An illegitimate mixed race daughter of a Royal Navy Admiral (Matthew Goode) is brought to England and raised by her aristocratic great-uncle and aunt, Lord & Lady Mansfield (Tom Wilkinson and Emily Watson) at a time when racial prejudices and bigotry ran high. As Belle (Gugu Mbatha-Raw) grows up, she struggles to find her place in the world and looks to change society’s perception of her, whilst dealing with the romantic advances of two eligible suitors.
London-born director Amma Asante’s impressive 18th century period-piece is a joy to watch and really should have been released towards the end of the year when drama plays a bigger role in cinemas. It’s a fascinating, true tale that occasionally takes artistic licence with its subject, but paints a very telling picture of one of this country’s most intriguing chapters in history.
Gugu Mbatha-Raw shines in this heartfelt story and deserves all of the praise for making this so watchable. Her performance is the perfect balance of strength and fragility and she holds your attention throughout. The romantic element also works very well with Sam Reid and James Norton both vying for her affections.
Tom Wilkinson and Emily Watson lend the story their considerable gravitas as Lord & Lady Mansfield. Harry Potter’s nemesis Tom Felton is brilliant as the boo-hiss villain of the piece whilst Miranda Richardson, Matthew Goode, Penelope Wilton and Sarah Gadon all hand in great supporting turns.

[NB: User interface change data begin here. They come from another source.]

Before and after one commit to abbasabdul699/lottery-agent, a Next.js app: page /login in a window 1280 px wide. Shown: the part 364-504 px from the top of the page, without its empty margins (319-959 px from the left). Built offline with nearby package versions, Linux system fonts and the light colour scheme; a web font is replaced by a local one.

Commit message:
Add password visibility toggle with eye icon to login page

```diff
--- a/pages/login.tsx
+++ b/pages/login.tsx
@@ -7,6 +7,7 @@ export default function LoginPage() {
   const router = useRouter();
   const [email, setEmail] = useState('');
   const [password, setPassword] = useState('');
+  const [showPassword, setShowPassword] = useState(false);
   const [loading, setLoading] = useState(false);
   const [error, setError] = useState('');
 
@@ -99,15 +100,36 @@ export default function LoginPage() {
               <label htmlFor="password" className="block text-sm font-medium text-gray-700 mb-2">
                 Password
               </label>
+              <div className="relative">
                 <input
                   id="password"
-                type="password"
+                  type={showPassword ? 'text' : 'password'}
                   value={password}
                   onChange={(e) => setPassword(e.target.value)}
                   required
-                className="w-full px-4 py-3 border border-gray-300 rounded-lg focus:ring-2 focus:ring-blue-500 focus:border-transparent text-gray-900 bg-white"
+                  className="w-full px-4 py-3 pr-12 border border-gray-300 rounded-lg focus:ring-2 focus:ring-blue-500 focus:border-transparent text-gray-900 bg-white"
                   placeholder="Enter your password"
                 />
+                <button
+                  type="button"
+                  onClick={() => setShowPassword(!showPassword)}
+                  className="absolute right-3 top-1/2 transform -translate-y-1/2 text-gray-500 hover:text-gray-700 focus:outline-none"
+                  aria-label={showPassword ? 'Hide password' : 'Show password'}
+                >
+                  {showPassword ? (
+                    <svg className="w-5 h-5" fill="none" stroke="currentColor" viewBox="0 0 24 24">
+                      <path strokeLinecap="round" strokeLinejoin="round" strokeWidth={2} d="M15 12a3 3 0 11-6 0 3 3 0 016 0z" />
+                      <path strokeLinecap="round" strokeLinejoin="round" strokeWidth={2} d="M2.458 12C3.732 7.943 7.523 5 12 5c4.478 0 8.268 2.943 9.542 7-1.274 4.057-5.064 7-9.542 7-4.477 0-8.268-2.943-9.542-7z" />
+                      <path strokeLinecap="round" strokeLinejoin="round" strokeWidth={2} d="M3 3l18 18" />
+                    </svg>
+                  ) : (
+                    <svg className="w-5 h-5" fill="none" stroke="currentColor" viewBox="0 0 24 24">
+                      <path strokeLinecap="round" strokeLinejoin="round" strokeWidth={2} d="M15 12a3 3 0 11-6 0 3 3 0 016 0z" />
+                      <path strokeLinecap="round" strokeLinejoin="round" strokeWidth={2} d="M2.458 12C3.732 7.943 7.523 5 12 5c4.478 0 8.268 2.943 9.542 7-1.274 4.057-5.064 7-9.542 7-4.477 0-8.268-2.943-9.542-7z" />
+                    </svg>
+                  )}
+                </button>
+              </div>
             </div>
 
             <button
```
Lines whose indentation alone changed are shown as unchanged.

Belle is an enjoyable and thoroughly engrossing interpretation of a pivotal time in British society. The story is shot gloriously and soaks up all that classic ambience of a good English period-drama to craft a movie that delights and educates in equal measure. In a summer of loud bangs and big bucks, it’s nice to have a drama that isn’t afraid to go against the grain.